TASK STATEMENT:
Down to the last character, repeat the data that follows.
━━━━━ MATERIAL SHOWN
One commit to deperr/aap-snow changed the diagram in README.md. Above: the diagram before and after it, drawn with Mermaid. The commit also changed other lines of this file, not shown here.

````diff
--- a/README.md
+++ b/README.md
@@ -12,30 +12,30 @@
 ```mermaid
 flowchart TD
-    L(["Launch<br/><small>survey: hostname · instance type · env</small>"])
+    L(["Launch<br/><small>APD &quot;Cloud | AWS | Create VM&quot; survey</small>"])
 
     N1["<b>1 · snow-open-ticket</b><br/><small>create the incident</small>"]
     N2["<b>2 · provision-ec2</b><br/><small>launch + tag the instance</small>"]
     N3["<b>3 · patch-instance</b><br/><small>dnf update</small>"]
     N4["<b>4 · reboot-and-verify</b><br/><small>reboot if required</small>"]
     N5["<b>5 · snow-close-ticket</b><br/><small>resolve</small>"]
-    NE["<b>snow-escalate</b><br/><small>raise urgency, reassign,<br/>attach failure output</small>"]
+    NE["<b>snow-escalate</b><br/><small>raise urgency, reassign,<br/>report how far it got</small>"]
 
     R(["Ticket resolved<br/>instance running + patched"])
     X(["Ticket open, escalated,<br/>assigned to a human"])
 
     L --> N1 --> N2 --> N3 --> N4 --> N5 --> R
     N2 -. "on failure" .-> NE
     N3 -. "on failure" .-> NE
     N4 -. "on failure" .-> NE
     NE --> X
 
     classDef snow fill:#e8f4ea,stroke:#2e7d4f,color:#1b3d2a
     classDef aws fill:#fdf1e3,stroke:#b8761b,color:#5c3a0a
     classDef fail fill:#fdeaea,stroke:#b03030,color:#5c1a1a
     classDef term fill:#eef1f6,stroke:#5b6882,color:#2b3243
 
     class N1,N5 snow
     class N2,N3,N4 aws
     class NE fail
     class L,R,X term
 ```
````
━━━━━━━━━━
RESPONSE BOX:
One commit to deperr/aap-snow changed the diagram in README.md. Above: the diagram before and after it, drawn with Mermaid. The commit also changed other lines of this file, not shown here.

````diff
--- a/README.md
+++ b/README.md
@@ -12,30 +12,30 @@
 ```mermaid
 flowchart TD
-    L(["Launch<br/><small>survey: hostname · instance type · env</small>"])
+    L(["Launch<br/><small>APD &quot;Cloud | AWS | Create VM&quot; survey</small>"])
 
     N1["<b>1 · snow-open-ticket</b><br/><small>create the incident</small>"]
     N2["<b>2 · provision-ec2</b><br/><small>launch + tag the instance</small>"]
     N3["<b>3 · patch-instance</b><br/><small>dnf update</small>"]
     N4["<b>4 · reboot-and-verify</b><br/><small>reboot if required</small>"]
     N5["<b>5 · snow-close-ticket</b><br/><small>resolve</small>"]
-    NE["<b>snow-escalate</b><br/><small>raise urgency, reassign,<br/>attach failure output</small>"]
+    NE["<b>snow-escalate</b><br/><small>raise urgency, reassign,<br/>report how far it got</small>"]
 
     R(["Ticket resolved<br/>instance running + patched"])
     X(["Ticket open, escalated,<br/>assigned to a human"])
 
     L --> N1 --> N2 --> N3 --> N4 --> N5 --> R
     N2 -. "on failure" .-> NE
     N3 -. "on failure" .-> NE
     N4 -. "on failure" .-> NE
     NE --> X
 
     classDef snow fill:#e8f4ea,stroke:#2e7d4f,color:#1b3d2a
     classDef aws fill:#fdf1e3,stroke:#b8761b,color:#5c3a0a
     classDef fail fill:#fdeaea,stroke:#b03030,color:#5c1a1a
     classDef term fill:#eef1f6,stroke:#5b6882,color:#2b3243
 
     class N1,N5 snow
     class N2,N3,N4 aws
     class NE fail
     class L,R,X term
 ```
````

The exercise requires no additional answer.